## Source material

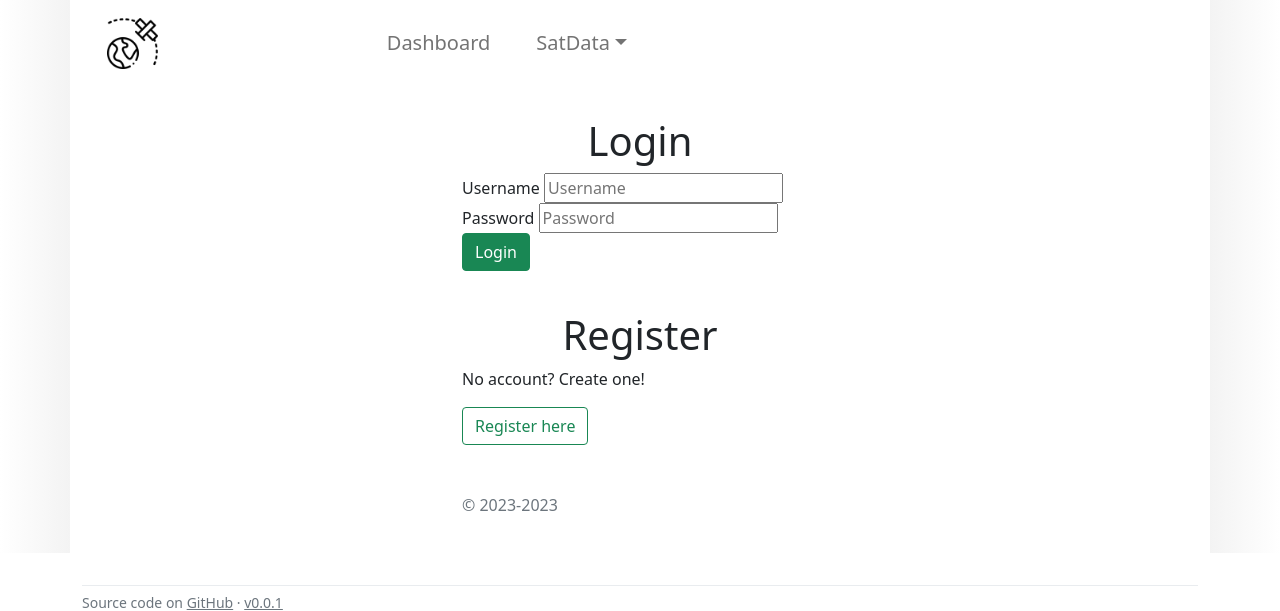
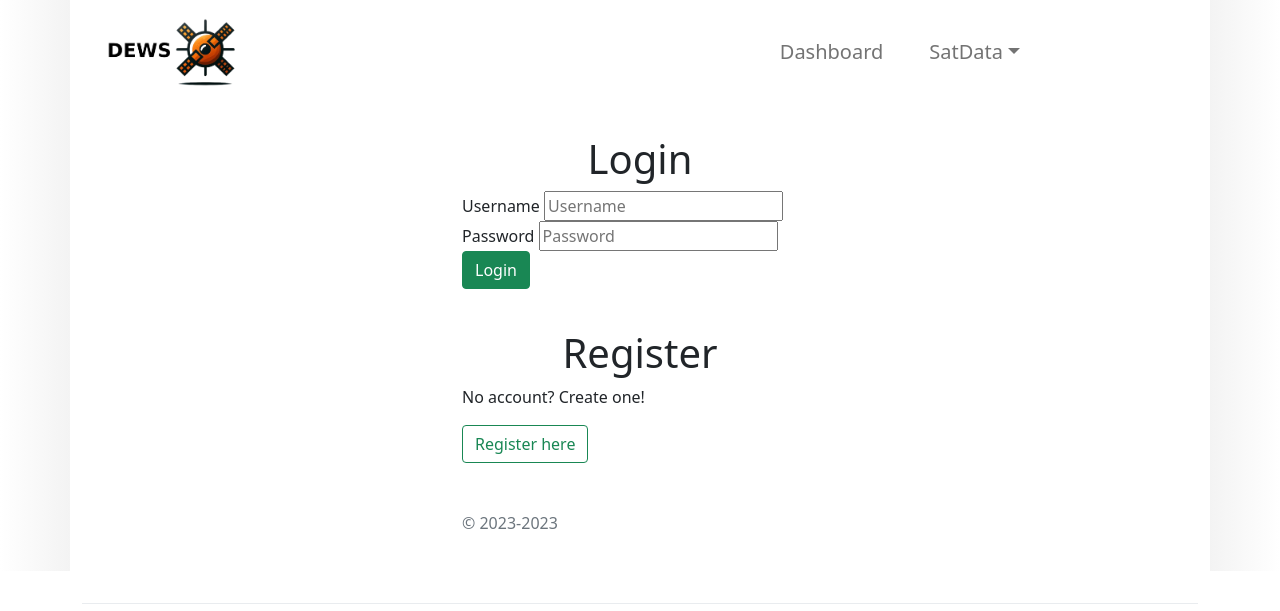
Before and after one commit to JustinTrvz/dews-datahub, a Django app: page /login/ in a window 1280 px wide. Shown: the top 611 px of the page. Run offline with Django 4.2, Linux system fonts and the light colour scheme; some libraries are stand-ins or nearby versions.

Commit message:
changed logo

```diff
--- a/dews/templates/base/navbar.html
+++ b/dews/templates/base/navbar.html
@@ -5,7 +5,7 @@
 
 <nav class="navbar sticky-top navbar-expand-lg navbar-light" style="background-color: #fff">
     <div class="container-fluid">
-        <a class="navbar-brand" href=" {{ dashboard }}"><img src="{% static "img/favicon.ico" %}" width="20%"></a>
+        <a class="navbar-brand" href=" {{ dashboard }}"><img src="{% static "img/dews-logo.png" %}" width="20%"></a>
         <button class="navbar-toggler" type="button" data-bs-toggle="collapse"
                 style="width:100%"
                 data-bs-target="#navbarSupportedContent"
```
Also changed, not shown: README.md, dews/static/favicon.ico, dews/static/img/dews-logo.png (added), dews/static/img/favicon.ico.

## Aim of the task
Repeat the data word for word; drop the pictures.

## Completed task
Before and after one commit to JustinTrvz/dews-datahub, a Django app: page /login/ in a window 1280 px wide. Shown: the top 611 px of the page. Run offline with Django 4.2, Linux system fonts and the light colour scheme; some libraries are stand-ins or nearby versions.

Commit message:
changed logo

```diff
--- a/dews/templates/base/navbar.html
+++ b/dews/templates/base/navbar.html
@@ -5,7 +5,7 @@
 
 <nav class="navbar sticky-top navbar-expand-lg navbar-light" style="background-color: #fff">
     <div class="container-fluid">
-        <a class="navbar-brand" href=" {{ dashboard }}"><img src="{% static "img/favicon.ico" %}" width="20%"></a>
+        <a class="navbar-brand" href=" {{ dashboard }}"><img src="{% static "img/dews-logo.png" %}" width="20%"></a>
         <button class="navbar-toggler" type="button" data-bs-toggle="collapse"
                 style="width:100%"
                 data-bs-target="#navbarSupportedContent"
```
Also changed, not shown: README.md, dews/static/favicon.ico, dews/static/img/dews-logo.png (added), dews/static/img/favicon.ico.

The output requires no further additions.